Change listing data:
● ● ● ● ● ● ●

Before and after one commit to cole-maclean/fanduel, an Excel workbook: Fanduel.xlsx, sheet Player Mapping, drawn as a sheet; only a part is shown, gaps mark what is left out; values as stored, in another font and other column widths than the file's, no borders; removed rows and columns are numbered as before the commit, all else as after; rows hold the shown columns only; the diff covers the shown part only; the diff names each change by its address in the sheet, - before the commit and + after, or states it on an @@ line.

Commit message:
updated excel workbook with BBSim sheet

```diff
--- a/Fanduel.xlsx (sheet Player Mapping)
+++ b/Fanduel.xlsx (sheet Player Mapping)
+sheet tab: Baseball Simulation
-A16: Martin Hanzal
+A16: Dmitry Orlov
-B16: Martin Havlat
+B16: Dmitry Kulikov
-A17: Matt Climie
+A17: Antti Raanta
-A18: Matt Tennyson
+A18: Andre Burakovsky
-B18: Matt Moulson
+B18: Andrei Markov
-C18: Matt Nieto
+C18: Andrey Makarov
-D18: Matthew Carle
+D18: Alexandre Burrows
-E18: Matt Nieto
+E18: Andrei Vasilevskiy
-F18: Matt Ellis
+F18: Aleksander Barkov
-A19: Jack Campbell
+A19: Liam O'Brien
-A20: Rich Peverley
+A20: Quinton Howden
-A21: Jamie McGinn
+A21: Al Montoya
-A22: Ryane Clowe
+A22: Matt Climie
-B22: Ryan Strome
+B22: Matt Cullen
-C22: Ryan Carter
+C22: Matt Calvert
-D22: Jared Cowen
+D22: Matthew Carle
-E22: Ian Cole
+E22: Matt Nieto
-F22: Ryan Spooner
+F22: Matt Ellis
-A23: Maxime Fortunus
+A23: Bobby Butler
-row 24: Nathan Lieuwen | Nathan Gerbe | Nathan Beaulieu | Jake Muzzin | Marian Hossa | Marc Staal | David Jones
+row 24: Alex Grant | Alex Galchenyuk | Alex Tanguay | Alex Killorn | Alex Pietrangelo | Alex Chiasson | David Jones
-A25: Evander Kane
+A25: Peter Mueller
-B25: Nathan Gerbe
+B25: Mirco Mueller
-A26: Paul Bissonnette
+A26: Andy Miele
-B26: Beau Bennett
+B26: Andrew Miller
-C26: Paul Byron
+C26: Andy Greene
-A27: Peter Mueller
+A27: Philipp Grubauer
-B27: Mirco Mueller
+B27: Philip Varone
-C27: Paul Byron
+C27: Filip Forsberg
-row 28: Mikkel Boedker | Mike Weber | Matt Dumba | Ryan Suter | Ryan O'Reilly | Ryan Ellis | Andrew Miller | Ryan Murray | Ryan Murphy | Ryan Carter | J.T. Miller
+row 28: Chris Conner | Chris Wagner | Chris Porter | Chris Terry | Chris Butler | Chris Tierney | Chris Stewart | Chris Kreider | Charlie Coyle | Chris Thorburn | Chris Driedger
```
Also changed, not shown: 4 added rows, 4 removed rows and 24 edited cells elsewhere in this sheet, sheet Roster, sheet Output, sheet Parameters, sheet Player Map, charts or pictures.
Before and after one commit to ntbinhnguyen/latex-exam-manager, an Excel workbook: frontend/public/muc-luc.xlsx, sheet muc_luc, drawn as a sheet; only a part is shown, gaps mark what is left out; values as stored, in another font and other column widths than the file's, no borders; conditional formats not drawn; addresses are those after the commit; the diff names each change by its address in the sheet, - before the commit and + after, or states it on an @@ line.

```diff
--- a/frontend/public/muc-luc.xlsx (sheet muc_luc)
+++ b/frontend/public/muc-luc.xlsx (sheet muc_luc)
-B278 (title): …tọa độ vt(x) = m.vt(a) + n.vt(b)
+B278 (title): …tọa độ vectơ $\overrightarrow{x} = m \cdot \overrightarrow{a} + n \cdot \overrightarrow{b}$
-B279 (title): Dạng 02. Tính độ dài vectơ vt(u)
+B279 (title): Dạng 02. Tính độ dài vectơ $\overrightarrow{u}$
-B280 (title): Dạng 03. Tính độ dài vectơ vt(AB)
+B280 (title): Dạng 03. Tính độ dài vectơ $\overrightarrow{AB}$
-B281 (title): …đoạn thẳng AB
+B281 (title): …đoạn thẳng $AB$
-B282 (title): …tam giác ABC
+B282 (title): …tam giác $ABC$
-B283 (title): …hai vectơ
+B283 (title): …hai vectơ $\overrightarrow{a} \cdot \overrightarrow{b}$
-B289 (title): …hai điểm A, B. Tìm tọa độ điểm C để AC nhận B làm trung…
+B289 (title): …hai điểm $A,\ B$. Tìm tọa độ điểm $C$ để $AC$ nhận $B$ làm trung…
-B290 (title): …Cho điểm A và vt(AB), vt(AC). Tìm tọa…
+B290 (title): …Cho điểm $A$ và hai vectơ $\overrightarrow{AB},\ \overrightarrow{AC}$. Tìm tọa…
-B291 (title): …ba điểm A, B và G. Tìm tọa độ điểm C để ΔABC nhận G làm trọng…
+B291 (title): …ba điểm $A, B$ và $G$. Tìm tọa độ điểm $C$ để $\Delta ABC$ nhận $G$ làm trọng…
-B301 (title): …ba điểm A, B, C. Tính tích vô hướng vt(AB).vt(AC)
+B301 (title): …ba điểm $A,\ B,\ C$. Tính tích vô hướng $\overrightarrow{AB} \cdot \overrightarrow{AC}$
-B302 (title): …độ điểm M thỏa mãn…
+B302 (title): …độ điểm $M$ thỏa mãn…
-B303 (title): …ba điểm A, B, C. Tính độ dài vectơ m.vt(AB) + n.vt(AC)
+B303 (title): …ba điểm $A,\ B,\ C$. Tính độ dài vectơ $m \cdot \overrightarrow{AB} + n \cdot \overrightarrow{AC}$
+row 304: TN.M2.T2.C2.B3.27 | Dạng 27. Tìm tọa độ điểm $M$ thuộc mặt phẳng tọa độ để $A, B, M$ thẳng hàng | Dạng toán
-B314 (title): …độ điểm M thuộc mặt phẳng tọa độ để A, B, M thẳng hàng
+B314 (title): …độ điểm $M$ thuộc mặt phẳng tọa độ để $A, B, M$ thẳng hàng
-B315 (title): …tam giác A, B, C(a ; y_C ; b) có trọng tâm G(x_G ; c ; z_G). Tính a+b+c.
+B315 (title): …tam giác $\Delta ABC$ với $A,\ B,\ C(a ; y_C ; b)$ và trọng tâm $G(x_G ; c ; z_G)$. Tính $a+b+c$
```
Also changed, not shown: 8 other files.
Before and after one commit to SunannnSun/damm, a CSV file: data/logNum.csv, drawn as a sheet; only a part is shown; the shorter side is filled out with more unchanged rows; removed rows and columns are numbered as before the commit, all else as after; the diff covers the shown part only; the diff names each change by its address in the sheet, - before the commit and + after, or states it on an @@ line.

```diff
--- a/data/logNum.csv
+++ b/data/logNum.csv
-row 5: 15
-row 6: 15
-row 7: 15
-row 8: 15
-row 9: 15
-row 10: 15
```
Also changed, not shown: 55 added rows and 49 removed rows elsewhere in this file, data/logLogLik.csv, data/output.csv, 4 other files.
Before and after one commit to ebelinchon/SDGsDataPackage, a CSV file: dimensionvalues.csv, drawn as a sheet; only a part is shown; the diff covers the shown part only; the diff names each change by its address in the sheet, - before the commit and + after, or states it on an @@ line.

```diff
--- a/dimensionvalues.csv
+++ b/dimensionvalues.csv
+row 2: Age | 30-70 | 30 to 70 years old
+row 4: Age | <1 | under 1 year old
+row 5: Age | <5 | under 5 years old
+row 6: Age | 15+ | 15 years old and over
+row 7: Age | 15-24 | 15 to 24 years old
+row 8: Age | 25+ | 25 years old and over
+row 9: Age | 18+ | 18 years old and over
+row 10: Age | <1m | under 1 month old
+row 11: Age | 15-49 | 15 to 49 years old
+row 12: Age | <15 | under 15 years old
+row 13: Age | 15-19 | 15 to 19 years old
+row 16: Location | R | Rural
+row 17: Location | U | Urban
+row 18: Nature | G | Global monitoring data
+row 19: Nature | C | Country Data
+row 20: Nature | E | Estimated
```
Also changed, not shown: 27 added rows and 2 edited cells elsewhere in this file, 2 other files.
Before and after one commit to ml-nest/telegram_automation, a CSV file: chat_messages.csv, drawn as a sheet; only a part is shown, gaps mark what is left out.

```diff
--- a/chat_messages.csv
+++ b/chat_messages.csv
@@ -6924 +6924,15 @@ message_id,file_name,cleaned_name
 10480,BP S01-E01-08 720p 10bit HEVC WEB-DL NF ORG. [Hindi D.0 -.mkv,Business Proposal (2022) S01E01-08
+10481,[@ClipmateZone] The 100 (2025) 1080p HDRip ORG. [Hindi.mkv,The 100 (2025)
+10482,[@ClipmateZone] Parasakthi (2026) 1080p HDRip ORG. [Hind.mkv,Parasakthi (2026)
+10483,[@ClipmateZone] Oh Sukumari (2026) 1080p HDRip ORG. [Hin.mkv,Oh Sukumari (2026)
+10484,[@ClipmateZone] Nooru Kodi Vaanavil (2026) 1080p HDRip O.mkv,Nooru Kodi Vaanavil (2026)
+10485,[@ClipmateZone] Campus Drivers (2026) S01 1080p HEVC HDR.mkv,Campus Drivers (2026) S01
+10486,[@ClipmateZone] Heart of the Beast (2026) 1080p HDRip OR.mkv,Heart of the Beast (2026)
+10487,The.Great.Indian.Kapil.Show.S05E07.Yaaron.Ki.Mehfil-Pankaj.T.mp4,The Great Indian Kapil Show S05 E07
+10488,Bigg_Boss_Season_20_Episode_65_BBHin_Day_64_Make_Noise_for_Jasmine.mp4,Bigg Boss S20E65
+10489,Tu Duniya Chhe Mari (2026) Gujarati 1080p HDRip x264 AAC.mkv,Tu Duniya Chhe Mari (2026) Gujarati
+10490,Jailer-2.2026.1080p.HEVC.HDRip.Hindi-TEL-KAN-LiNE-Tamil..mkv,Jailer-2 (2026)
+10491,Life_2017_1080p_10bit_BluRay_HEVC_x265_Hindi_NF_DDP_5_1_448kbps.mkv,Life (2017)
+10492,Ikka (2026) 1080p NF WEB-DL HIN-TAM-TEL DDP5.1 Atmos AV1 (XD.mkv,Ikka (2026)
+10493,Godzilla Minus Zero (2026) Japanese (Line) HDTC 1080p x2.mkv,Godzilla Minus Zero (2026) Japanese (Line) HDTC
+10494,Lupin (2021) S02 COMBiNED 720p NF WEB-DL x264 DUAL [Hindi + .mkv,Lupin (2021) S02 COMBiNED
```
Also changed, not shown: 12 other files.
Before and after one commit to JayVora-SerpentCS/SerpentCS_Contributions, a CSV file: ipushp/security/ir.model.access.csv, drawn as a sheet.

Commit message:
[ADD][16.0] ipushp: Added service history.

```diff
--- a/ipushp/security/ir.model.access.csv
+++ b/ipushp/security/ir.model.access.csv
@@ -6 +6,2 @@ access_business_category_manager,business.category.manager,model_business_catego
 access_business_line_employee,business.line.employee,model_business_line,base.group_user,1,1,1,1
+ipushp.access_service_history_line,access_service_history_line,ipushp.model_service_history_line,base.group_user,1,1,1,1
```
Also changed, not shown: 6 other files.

● ● ● ● ● ● ●

Task to complete: Scan the entries above for the word "Nathan", then copy every line in which it occurs.

Task answer:
-row 24: Nathan Lieuwen | Nathan Gerbe | Nathan Beaulieu | Jake Muzzin | Marian Hossa | Marc Staal | David Jones
-B25: Nathan Gerbe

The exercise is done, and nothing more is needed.